*** INFORMATION ***

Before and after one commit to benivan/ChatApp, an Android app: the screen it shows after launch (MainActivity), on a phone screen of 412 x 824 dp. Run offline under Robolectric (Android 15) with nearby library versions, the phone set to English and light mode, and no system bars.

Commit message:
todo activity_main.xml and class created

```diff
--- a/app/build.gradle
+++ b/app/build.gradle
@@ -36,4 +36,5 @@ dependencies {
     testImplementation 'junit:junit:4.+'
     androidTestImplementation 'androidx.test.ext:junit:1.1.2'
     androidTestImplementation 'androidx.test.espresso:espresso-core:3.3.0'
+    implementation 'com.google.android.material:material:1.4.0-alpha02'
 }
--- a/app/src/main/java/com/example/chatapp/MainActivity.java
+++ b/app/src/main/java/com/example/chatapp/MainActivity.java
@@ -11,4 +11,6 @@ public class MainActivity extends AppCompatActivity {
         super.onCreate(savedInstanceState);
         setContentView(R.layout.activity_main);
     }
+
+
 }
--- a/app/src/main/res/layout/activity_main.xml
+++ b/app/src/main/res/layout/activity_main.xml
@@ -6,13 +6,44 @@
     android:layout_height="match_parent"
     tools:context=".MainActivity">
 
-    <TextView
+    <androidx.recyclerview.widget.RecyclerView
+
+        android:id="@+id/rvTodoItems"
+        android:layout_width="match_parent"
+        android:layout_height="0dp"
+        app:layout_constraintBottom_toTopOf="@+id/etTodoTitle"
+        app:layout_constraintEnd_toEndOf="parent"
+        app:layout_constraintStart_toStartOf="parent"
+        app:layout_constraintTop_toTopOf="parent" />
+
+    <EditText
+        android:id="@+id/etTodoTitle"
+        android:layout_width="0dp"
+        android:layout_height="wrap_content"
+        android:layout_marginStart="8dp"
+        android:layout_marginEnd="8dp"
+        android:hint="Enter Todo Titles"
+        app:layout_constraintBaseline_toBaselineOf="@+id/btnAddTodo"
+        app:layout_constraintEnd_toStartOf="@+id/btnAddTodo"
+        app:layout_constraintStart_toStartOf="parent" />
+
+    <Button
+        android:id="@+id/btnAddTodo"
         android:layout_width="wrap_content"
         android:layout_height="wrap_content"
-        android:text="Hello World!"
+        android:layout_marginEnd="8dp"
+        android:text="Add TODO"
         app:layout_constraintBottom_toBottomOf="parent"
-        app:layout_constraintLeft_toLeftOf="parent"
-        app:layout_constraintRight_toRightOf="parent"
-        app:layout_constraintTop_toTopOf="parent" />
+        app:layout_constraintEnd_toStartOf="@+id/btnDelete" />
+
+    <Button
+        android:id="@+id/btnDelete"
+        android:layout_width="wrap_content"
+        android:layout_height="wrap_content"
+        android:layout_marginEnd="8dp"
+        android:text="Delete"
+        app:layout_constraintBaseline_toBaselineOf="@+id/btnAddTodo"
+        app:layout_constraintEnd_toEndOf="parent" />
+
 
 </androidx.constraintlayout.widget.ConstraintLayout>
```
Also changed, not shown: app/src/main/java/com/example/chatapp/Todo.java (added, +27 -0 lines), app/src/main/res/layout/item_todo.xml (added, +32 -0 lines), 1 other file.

*** End of INFORMATION ***

INSTRUCTIONS TO FOLLOW ::
The records must be reproduced in full. Nothing should differ.

WRITTEN SOLUTION ::
Before and after one commit to benivan/ChatApp, an Android app: the screen it shows after launch (MainActivity), on a phone screen of 412 x 824 dp. Run offline under Robolectric (Android 15) with nearby library versions, the phone set to English and light mode, and no system bars.

Commit message:
todo activity_main.xml and class created

```diff
--- a/app/build.gradle
+++ b/app/build.gradle
@@ -36,4 +36,5 @@ dependencies {
     testImplementation 'junit:junit:4.+'
     androidTestImplementation 'androidx.test.ext:junit:1.1.2'
     androidTestImplementation 'androidx.test.espresso:espresso-core:3.3.0'
+    implementation 'com.google.android.material:material:1.4.0-alpha02'
 }
--- a/app/src/main/java/com/example/chatapp/MainActivity.java
+++ b/app/src/main/java/com/example/chatapp/MainActivity.java
@@ -11,4 +11,6 @@ public class MainActivity extends AppCompatActivity {
         super.onCreate(savedInstanceState);
         setContentView(R.layout.activity_main);
     }
+
+
 }
--- a/app/src/main/res/layout/activity_main.xml
+++ b/app/src/main/res/layout/activity_main.xml
@@ -6,13 +6,44 @@
     android:layout_height="match_parent"
     tools:context=".MainActivity">
 
-    <TextView
+    <androidx.recyclerview.widget.RecyclerView
+
+        android:id="@+id/rvTodoItems"
+        android:layout_width="match_parent"
+        android:layout_height="0dp"
+        app:layout_constraintBottom_toTopOf="@+id/etTodoTitle"
+        app:layout_constraintEnd_toEndOf="parent"
+        app:layout_constraintStart_toStartOf="parent"
+        app:layout_constraintTop_toTopOf="parent" />
+
+    <EditText
+        android:id="@+id/etTodoTitle"
+        android:layout_width="0dp"
+        android:layout_height="wrap_content"
+        android:layout_marginStart="8dp"
+        android:layout_marginEnd="8dp"
+        android:hint="Enter Todo Titles"
+        app:layout_constraintBaseline_toBaselineOf="@+id/btnAddTodo"
+        app:layout_constraintEnd_toStartOf="@+id/btnAddTodo"
+        app:layout_constraintStart_toStartOf="parent" />
+
+    <Button
+        android:id="@+id/btnAddTodo"
         android:layout_width="wrap_content"
         android:layout_height="wrap_content"
-        android:text="Hello World!"
+        android:layout_marginEnd="8dp"
+        android:text="Add TODO"
         app:layout_constraintBottom_toBottomOf="parent"
-        app:layout_constraintLeft_toLeftOf="parent"
-        app:layout_constraintRight_toRightOf="parent"
-        app:layout_constraintTop_toTopOf="parent" />
+        app:layout_constraintEnd_toStartOf="@+id/btnDelete" />
+
+    <Button
+        android:id="@+id/btnDelete"
+        android:layout_width="wrap_content"
+        android:layout_height="wrap_content"
+        android:layout_marginEnd="8dp"
+        android:text="Delete"
+        app:layout_constraintBaseline_toBaselineOf="@+id/btnAddTodo"
+        app:layout_constraintEnd_toEndOf="parent" />
+
 
 </androidx.constraintlayout.widget.ConstraintLayout>
```
Also changed, not shown: app/src/main/java/com/example/chatapp/Todo.java (added, +27 -0 lines), app/src/main/res/layout/item_todo.xml (added, +32 -0 lines), 1 other file.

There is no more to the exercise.